Taofeek Abijako’s own Head of State has already made numerous statements thanks to its “No End,” “Cruel Hands,” and “Hooligans” collections. A dream come true for a young 19-year-old started as a simple idea in high school and has developed into a larger message that’s now being expressed via New York Fashion Week: Men’s. Head of State recently made its debut within the annual fashion tradition showcasing its 2018 spring/summer range. The offering is dubbed ”Fulfilling All Righteousness” and gains its inspiration from the likes of Fela Kuti’s musical message in addition to West African photographers such as Clic Clac Baby, Malick Sidibe and Seydou Keïta.
Throughout the show you’ll find a selection of bold colors on pieces such as denim jackets, track jackets, cargo vests, shirts and more.
HYPEBEAST had the pleasure to chat with Taofeek and get his thoughts on being young in the fashion industry, having creative control and more.
What are the advantages and disadvantages of being such an extremely young designer in the fashion industry?
At first you don’t really get taken seriously, especially with no formal fashion training at such a young age. Lots of trials and tribulations, but staying strong gets you through it. As soon as you start proving that you know exactly what you’re doing, then you start to see how much advantage it is to being young in the industry. People are more open to helping you out and providing mentorship, sometimes financial support. Just be yourself, believe in your story, avoid distractions, and let the universe do the rest.
In your last collection, you wanted to tell a story about where you were born, Africa. What’s different now with the 2018 spring/summer line?
“Fulfilling All Righteousness” is a continuation of my last collection “Hooligans”; although with a more poetic approach. Emphasis on capturing the zeitgeist of the transition from colonialism to post-colonialism as well as the cultural and social effect on the youth culture in West Africa around the late ’60s to early ’70s. Referencing contemporary African photographers like Malick Sidibe, Seydou Keita, Clic Clac Baby etc. who captured Western influence on the natives. While continuing with my tribute to Afrobeat pioneer Fela Kuti, which can be seen in every collection.
In some way, I feel like it’s also an attempt to reconnect with by cultural upbringing through research while at the same time relating it to my assimilation of Western culture.
“As soon as you start proving that you know exactly what you’re doing, then you start to see how much advantage it is to being young in the industry.”
In the short time that you’ve generated buzz about your brand, what are some important things you’ve learned about creative control?
Being on top of everything is very important.
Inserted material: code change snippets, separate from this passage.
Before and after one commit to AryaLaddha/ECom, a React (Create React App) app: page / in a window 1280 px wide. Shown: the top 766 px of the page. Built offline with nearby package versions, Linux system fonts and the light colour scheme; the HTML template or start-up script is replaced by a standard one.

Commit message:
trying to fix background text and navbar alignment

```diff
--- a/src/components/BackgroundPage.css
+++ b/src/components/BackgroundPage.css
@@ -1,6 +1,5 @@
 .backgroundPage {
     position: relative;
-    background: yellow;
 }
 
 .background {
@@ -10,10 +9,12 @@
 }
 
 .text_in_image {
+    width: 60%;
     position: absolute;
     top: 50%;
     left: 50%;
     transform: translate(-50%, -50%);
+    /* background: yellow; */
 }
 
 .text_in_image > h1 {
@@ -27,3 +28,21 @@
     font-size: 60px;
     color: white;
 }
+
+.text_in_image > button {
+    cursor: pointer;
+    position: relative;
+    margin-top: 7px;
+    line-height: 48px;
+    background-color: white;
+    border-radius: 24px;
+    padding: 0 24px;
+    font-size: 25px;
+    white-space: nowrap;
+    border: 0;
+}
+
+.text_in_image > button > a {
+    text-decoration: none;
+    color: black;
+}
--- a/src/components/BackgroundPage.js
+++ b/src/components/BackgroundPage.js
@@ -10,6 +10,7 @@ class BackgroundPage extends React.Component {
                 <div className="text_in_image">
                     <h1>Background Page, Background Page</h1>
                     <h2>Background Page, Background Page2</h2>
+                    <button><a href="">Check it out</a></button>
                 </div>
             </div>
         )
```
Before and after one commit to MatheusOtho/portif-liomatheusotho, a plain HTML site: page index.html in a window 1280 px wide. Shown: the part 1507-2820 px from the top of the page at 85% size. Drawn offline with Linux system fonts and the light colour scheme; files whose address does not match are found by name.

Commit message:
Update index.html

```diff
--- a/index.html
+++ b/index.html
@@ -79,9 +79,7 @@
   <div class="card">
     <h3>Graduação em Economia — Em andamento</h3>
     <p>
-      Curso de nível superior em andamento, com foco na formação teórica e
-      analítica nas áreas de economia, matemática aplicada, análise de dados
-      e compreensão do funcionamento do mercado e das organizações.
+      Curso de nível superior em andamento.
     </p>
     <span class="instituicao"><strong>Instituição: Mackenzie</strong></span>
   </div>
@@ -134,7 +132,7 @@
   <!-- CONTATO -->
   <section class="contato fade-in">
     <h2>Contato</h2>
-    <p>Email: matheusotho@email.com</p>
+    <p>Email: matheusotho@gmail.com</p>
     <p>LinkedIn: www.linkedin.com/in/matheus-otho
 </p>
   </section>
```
Regardless of how much “buzz” is being generated, staying focused on the bigger picture while executing your idea the way you envisioned it at first is all that matters.
Established designers today are looking more to the younger generation for inspiration. What do you feel it is about youth culture that’s so fascinating?
It’s all a continuous cycle. We live in a digital age where everything is accessible within seconds. The younger generation see things from a whole different perspective, especially with how fast they consume information, so it is to no surprise established designers take inspiration from current youth culture, same way it was done in the past.
What advice do you have for young designers like yourself trying to break into the fashion?
Research. Research. And more research. I’ll also say take your time and be patient, nothing happens overnight. Learn to say “No.” Not every proposition that’s attractive will work in your favor in the long run. Although I can’t really speak on longevity since I’m relatively new, but it should always be your top priority.